WHAT IS BEING ASKED
List each line of the data that holds the word "html".

AVAILABLE DATA Block Start

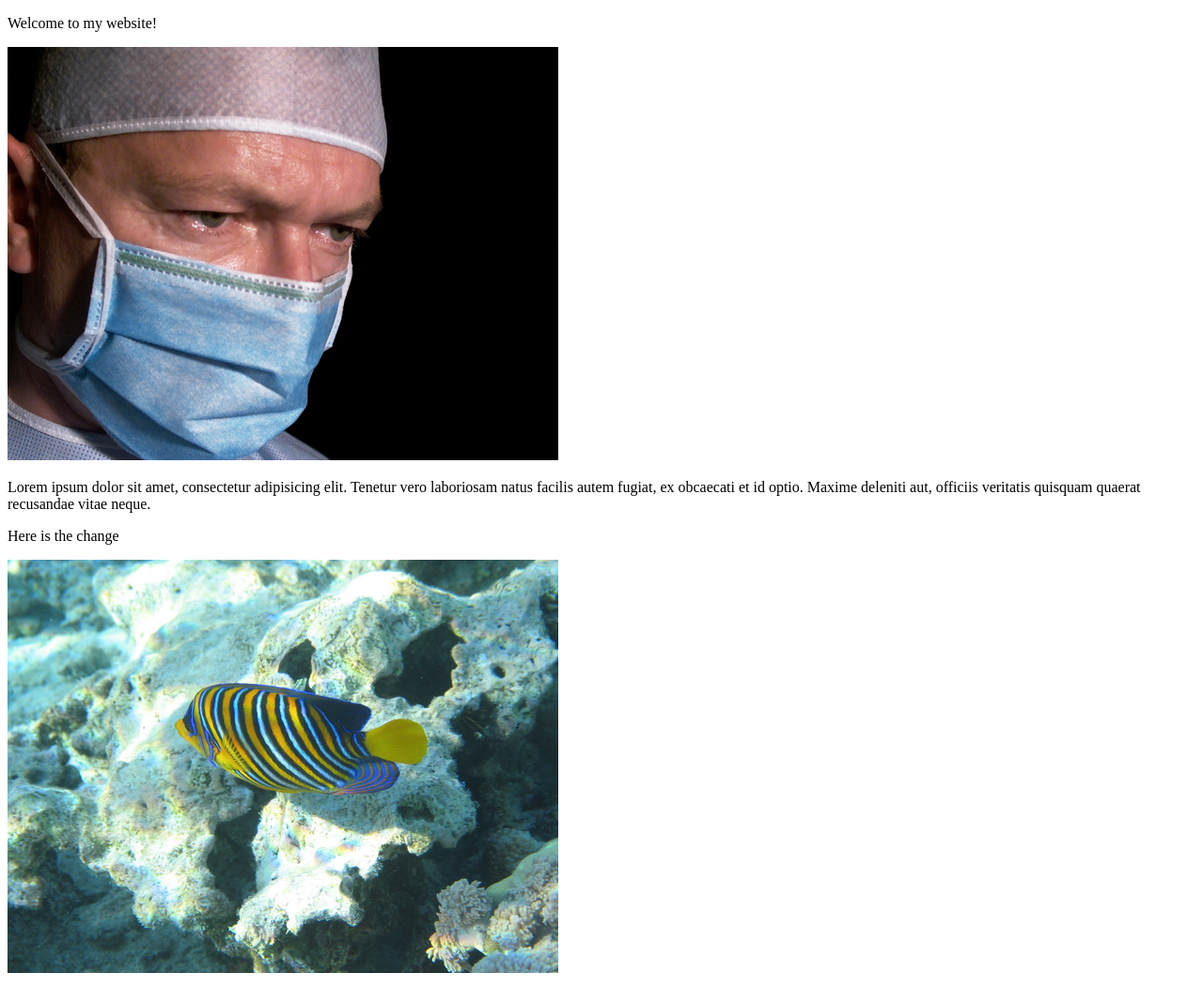
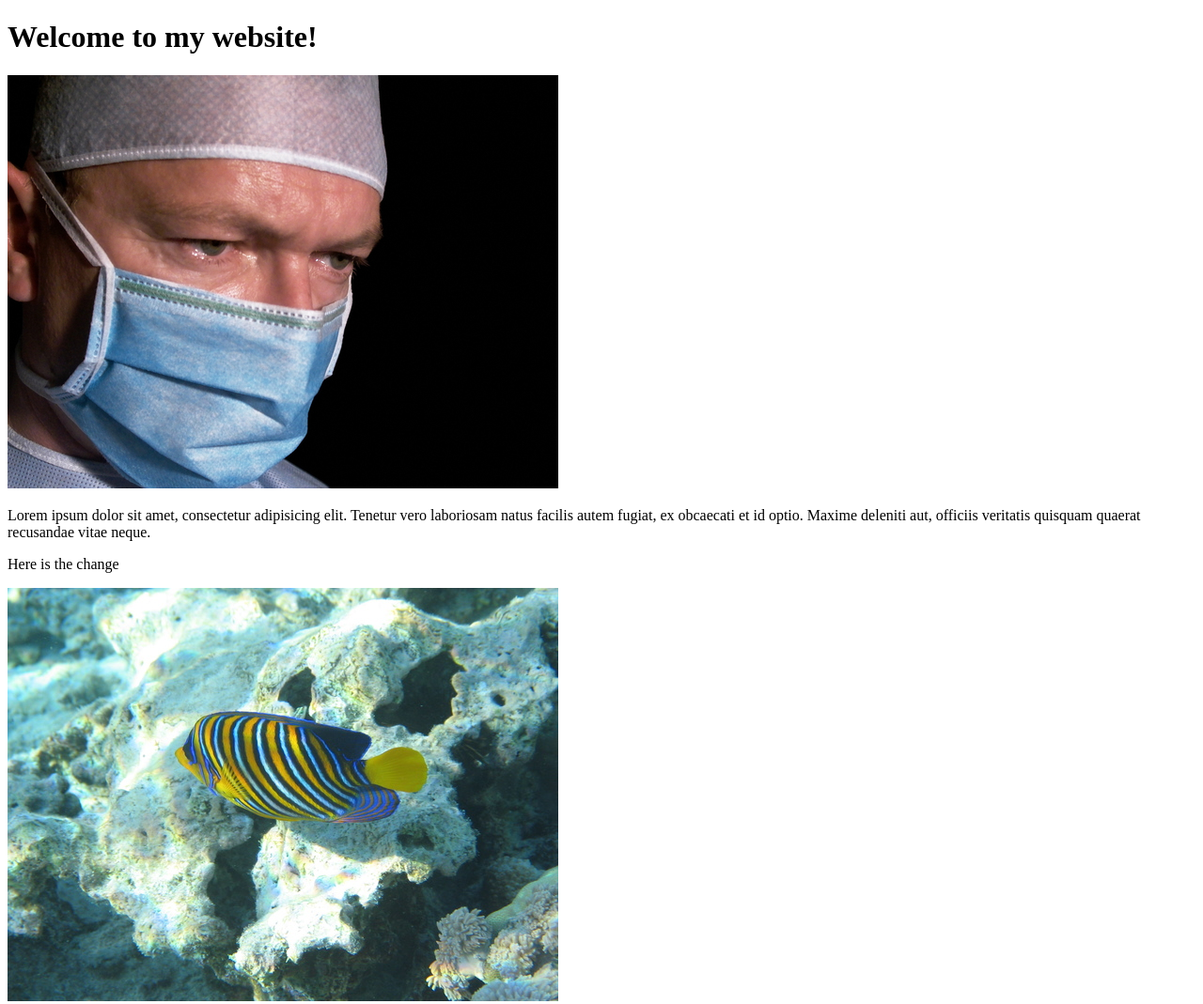
Before and after one commit to luckettj/mywebsite, a plain HTML site: page index.html in a window 1280 px wide. Shown: the whole page at 94% size. Before the commit the page ends 1048 px from the top, so only its background shows below. Drawn offline with Linux system fonts and the light colour scheme.

Commit message:
welcome heading change

```diff
--- a/index.html
+++ b/index.html
@@ -8,7 +8,7 @@
 </head>
 <body>
 
-	<p>Welcome to my website!</p>
+	<h1>Welcome to my website!</h1>
 	<img src="img/surgeon.jpg" alt="Pic of a surgeon"/>
 
 	<p>Lorem ipsum dolor sit amet, consectetur adipisicing elit. Tenetur vero laboriosam natus facilis autem fugiat, ex obcaecati et id optio. Maxime deleniti aut, officiis veritatis quisquam quaerat recusandae vitae neque.</p>
```
Also changed, not shown: 1 other file.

AVAILABLE DATA Block End

FINISHED TASK
Before and after one commit to luckettj/mywebsite, a plain HTML site: page index.html in a window 1280 px wide. Shown: the whole page at 94% size. Before the commit the page ends 1048 px from the top, so only its background shows below. Drawn offline with Linux system fonts and the light colour scheme.
--- a/index.html
+++ b/index.html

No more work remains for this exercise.